*** Block opens ***

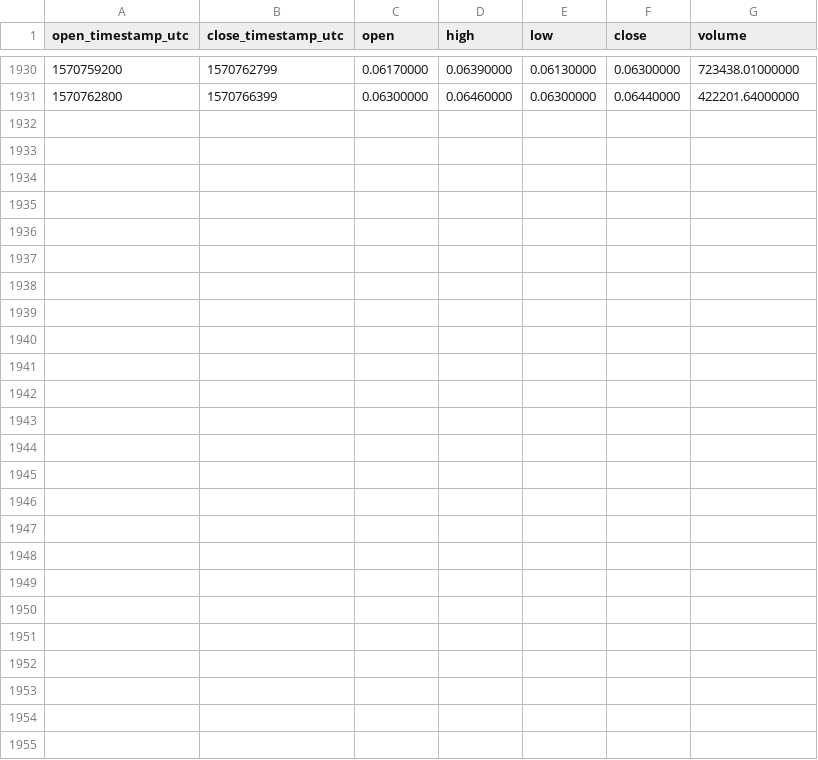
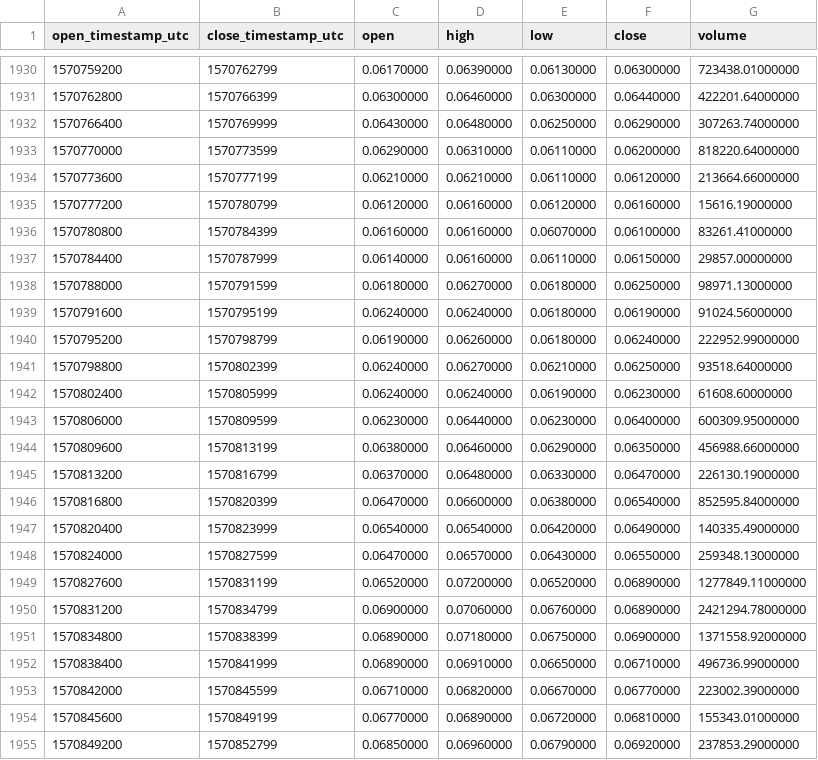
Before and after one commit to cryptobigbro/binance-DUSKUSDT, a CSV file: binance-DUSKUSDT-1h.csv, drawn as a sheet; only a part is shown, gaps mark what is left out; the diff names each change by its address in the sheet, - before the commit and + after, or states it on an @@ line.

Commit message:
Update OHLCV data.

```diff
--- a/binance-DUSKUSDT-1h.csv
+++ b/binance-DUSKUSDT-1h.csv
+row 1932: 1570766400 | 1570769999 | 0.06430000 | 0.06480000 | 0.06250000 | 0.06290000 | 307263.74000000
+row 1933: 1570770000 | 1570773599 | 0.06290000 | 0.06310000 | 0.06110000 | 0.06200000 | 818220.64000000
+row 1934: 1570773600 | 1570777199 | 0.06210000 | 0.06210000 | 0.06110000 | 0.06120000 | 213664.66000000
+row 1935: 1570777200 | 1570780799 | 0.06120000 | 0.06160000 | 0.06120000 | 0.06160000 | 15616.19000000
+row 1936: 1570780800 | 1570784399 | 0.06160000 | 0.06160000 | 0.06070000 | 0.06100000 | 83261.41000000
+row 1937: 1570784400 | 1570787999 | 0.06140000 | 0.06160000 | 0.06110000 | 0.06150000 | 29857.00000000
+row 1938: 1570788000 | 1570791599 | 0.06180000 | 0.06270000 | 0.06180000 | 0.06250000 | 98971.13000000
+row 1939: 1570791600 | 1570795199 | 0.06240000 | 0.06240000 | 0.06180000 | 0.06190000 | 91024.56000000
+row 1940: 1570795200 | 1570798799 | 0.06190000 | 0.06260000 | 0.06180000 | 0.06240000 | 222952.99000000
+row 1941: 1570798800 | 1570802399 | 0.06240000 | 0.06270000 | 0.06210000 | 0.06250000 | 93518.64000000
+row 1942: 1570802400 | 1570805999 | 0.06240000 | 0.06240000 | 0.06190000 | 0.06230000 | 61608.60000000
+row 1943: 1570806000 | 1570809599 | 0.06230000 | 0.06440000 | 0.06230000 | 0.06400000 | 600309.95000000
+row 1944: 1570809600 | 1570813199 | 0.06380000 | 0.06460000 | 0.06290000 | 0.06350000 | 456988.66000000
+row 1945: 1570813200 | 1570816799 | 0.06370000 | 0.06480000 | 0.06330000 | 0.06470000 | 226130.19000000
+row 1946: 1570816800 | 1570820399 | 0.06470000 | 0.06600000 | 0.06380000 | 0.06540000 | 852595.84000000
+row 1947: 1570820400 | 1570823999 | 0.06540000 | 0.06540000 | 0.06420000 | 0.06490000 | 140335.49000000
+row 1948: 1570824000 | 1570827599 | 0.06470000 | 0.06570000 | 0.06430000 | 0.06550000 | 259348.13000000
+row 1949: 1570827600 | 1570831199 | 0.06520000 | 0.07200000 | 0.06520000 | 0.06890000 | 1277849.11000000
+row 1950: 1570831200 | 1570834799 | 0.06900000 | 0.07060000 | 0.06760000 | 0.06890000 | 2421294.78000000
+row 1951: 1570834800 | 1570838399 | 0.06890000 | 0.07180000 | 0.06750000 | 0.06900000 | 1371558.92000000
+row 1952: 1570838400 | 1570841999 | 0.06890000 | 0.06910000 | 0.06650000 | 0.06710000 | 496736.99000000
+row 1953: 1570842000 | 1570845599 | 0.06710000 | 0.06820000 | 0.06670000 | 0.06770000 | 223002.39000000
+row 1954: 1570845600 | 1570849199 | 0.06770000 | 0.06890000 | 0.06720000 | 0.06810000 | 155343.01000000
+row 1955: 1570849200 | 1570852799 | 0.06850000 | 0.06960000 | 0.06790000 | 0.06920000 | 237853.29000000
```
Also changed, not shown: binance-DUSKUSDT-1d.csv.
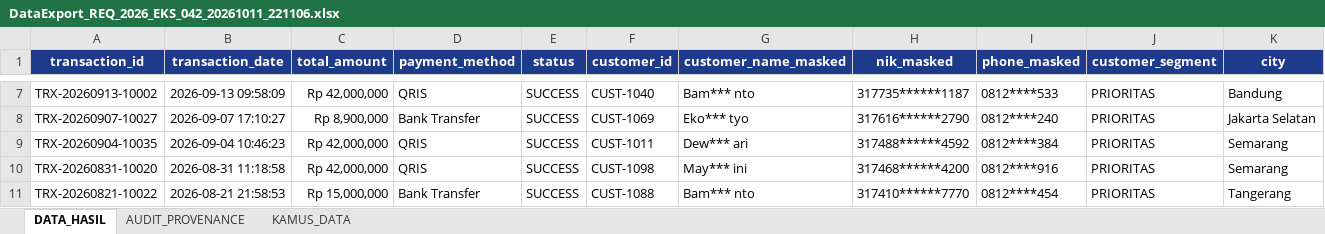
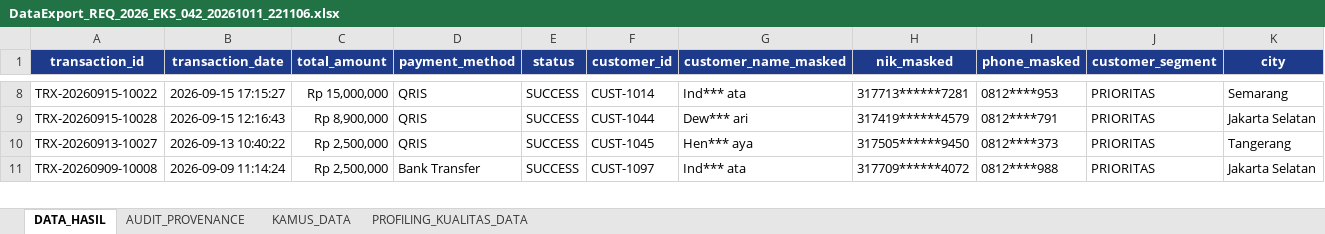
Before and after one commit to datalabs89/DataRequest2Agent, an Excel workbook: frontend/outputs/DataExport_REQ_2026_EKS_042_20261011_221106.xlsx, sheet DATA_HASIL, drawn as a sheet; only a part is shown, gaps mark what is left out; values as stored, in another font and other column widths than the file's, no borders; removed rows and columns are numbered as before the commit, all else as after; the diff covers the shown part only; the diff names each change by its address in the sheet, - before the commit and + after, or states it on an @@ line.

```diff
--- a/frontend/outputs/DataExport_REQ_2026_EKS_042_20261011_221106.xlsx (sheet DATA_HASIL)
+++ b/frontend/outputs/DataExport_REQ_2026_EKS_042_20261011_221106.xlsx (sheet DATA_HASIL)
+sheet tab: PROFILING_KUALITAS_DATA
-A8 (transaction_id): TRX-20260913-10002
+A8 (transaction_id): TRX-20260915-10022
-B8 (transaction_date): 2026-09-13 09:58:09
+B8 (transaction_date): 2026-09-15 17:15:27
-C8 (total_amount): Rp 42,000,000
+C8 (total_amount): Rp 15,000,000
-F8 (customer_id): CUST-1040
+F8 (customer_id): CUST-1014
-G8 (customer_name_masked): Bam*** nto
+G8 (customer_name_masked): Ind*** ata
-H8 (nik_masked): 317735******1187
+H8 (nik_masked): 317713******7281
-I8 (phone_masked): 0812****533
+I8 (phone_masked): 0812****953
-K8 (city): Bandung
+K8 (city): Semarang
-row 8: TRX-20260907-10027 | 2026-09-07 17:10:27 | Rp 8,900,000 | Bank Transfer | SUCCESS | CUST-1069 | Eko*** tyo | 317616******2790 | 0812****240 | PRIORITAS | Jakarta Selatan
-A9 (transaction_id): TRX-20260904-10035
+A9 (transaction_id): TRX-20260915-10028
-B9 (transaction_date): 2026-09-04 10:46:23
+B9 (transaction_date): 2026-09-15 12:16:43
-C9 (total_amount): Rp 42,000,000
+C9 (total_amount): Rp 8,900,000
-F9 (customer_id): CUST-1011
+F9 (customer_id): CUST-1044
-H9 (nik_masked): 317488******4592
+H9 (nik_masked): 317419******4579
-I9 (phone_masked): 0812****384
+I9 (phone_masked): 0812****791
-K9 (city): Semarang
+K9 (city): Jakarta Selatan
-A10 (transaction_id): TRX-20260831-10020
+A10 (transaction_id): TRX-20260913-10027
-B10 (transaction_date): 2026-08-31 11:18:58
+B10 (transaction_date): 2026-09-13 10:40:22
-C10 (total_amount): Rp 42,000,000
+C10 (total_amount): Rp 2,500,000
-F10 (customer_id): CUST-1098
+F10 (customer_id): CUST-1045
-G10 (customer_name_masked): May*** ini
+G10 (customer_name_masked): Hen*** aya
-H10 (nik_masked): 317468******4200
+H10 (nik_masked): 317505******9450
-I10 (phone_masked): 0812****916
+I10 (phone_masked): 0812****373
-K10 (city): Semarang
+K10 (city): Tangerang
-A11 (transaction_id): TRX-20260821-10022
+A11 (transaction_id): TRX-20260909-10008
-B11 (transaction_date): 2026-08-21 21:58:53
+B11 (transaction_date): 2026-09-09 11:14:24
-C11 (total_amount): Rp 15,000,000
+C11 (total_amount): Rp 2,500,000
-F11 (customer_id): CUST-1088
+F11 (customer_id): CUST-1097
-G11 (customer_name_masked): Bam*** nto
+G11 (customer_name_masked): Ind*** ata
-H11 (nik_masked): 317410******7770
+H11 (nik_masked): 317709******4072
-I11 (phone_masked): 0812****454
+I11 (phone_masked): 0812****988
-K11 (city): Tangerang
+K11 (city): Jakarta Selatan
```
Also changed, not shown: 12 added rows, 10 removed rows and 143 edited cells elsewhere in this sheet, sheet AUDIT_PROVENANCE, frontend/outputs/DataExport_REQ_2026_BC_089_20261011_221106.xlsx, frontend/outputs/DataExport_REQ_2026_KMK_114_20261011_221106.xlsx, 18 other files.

*** Block closes ***

Task item
Copy out each line of the listing that holds "only".

Exercise solution
Before and after one commit to cryptobigbro/binance-DUSKUSDT, a CSV file: binance-DUSKUSDT-1h.csv, drawn as a sheet; only a part is shown, gaps mark what is left out; the diff names each change by its address in the sheet, - before the commit and + after, or states it on an @@ line.
Before and after one commit to datalabs89/DataRequest2Agent, an Excel workbook: frontend/outputs/DataExport_REQ_2026_EKS_042_20261011_221106.xlsx, sheet DATA_HASIL, drawn as a sheet; only a part is shown, gaps mark what is left out; values as stored, in another font and other column widths than the file's, no borders; removed rows and columns are numbered as before the commit, all else as after; the diff covers the shown part only; the diff names each change by its address in the sheet, - before the commit and + after, or states it on an @@ line.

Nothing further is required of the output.